Dos and Don’ts in a Samoan Village

The Samoan islands have become modernised in many ways, but Fa’a Samoa is still a way of life here. This 3000 year-old way of life forms the backbone of this beautiful, authentic culture and, because of it, visitors to the islands are treated as honoured guests. At My Samoa, we think it’s important to return the favour. We’ve got all the tips on how you can do so in the Samoan way!


DO learn some of the lingo

English may be the official business language of Samoa, but it can’t hurt to learn a few key phrases to smooth-talk your way into Samoan society. These include hello/talofa (tah-low-fa), thank you/fa’afetai (far-ah-fay-tie) and most importantly, excuse me/tulou (too-low). The latter is used frequently, particularly when you’re about to obstruct another person’s view or enter their personal space.


DON’T forget your lavalava

Modesty is key in Samoa, so why not invest in one of the beautiful, locally-made lavalavas (sarongs) to cover-up on your way back from the beach? As a conservative society with traditional values, Samoans like to keep the exposure of bare skin to a minimum. The lavalava is also worn by men and is especially handy when sitting—it’s considered rude to sit with your (uncovered) legs stretched out.


DO pay attention to the fale

Every Samoan village has its fale: a guest-house or meeting-house where the Matai (chiefs) convene. The balmy tropical style of wide, evenly-spaced posts and domed, coconut-thatched roof may be pretty, but it’s more than meets the eye. Every aspect of the fale has its traditions and history, and it’s a good idea to get acquainted with the rules before you step on a Matai’s toes! If you happen to pass a fale while a meeting is going on (or if you’re lucky enough to be invited to one) take notice of where everyone is sitting. Those with their backs against the poles are of the highest rank and importance. There’s a specific post for the home Matai and visiting Matai and even one called the stranger’s post. Lower-ranking participants generally sit on mats spread around the outer rim.
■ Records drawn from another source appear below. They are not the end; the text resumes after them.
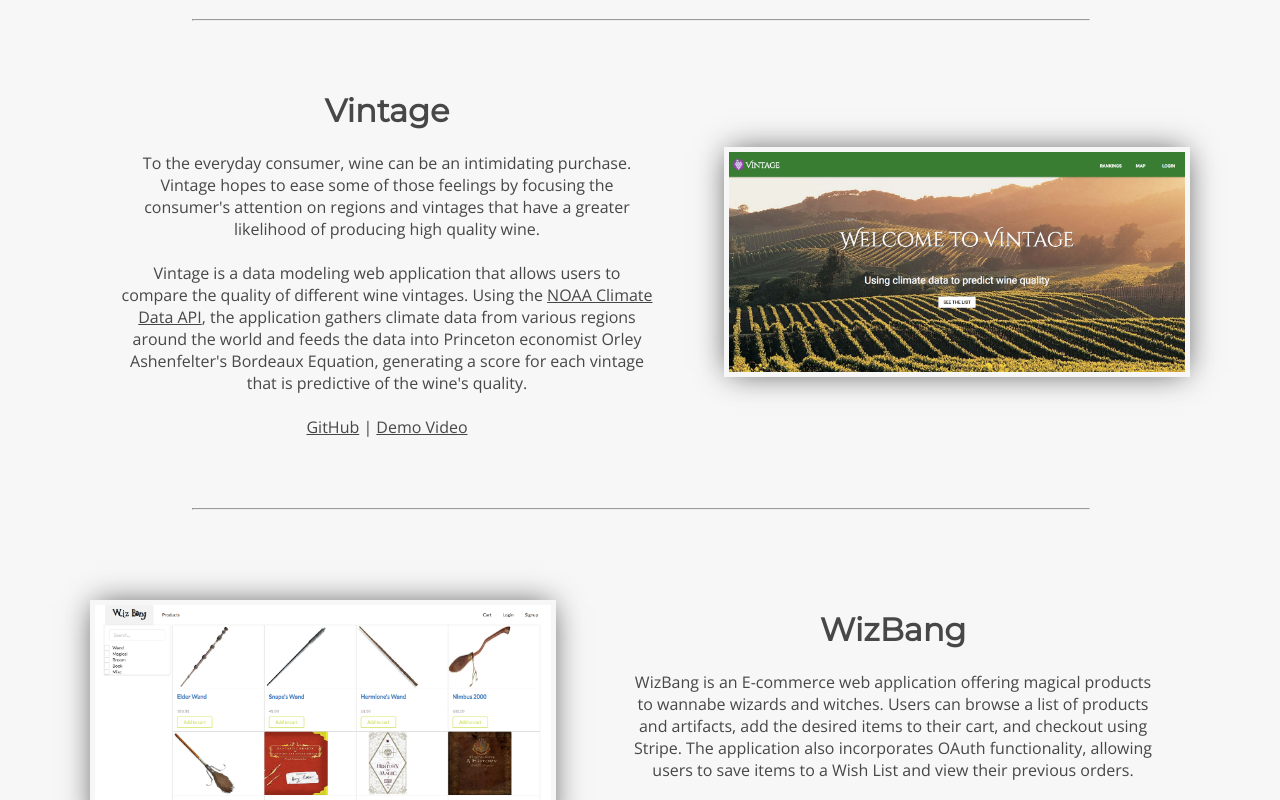
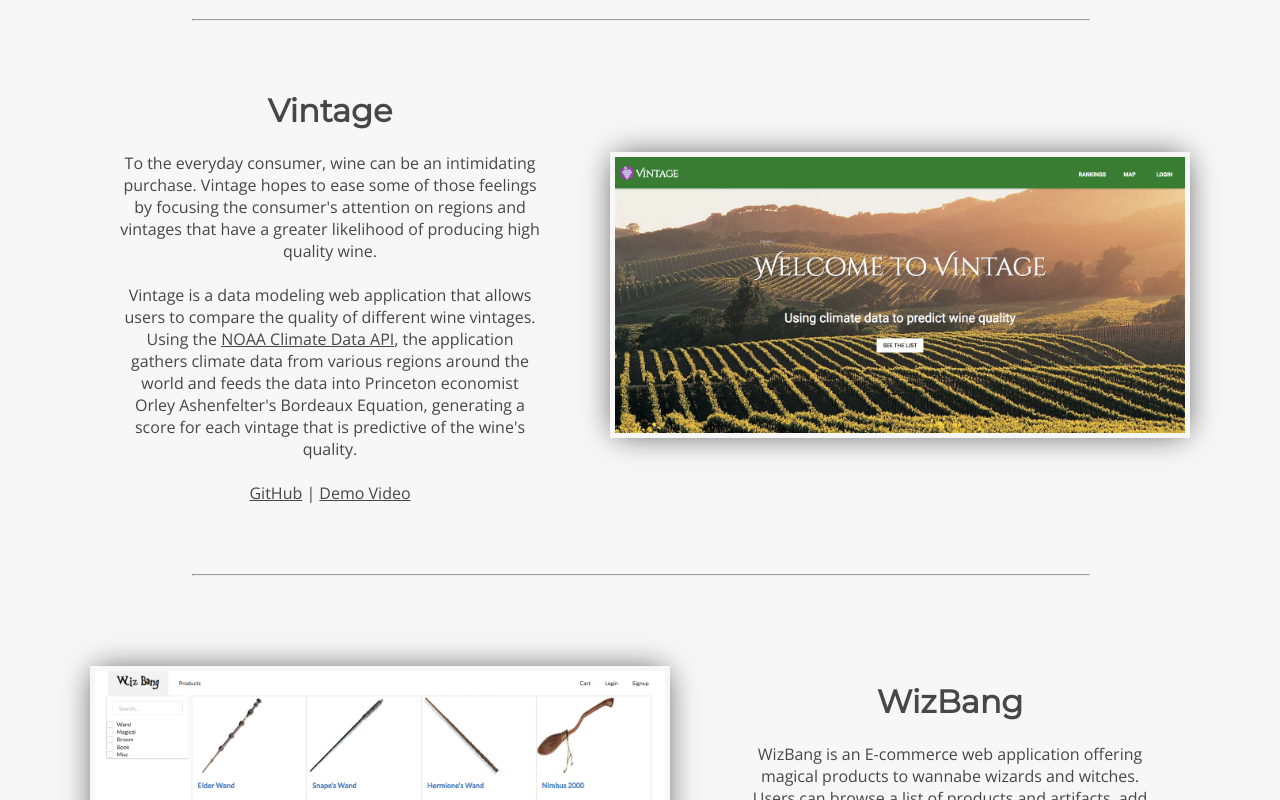
Before and after one commit to dmzobel/dmzobel.github.io, a React (Create React App) app: page /projects in a window 1280 px wide. Shown: the part 660-1460 px from the top of the page. Built offline with nearby package versions, Linux system fonts and the light colour scheme.

Commit message:
edit desktop screenshot width

```diff
--- a/src/style.css
+++ b/src/style.css
@@ -115,7 +115,7 @@ h4 {
 }
 .screenshot-container-desktop {
   position: relative;
-  flex: 0 0 40%;
+  flex: 0 0 50%;
   padding: 20px 30px 20px 20px;
 }
 .screenshot-container-desktop:hover .screenshot-overlay {
@@ -201,9 +201,6 @@ h4 {
 
 /* Responsive layouts */
 @media screen and (max-width: 1200px) {
-  .screenshot-container-desktop {
-    flex: 0 0 50%;
-  }
 }
 
 @media screen and (max-width: 900px) {
```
DON’T hesitate to take a load off!

In Samoa, all the important business is done while sitting down, so it’s considered rude to eat or drink while standing. The same goes for talking. If you’re talking to someone, especially a Matai or someone older than you, bring yourself down to their level or lower. When you are sitting, cross your legs and pull a mat or lavalava over them to avoid causing offence.


DO take notice of others around you

Still unsure? As a general rule, follow the example of those around you. But don’t forget to relax—you’re on holiday, after all! Samoans are incredibly friendly, hospitable people, so you’ll find that any slip-ups will be generously excused.

Eager to experience all this majestic country has to offer? Contact one of our dedicated Samoa Holiday Experts today!


Post by Alana Eising.

Alana is a writer and a wanderer who almost always wishes she were somewhere else. That’s why she writes about the fabulous places she’s been, and all the destinations left on her bucket list.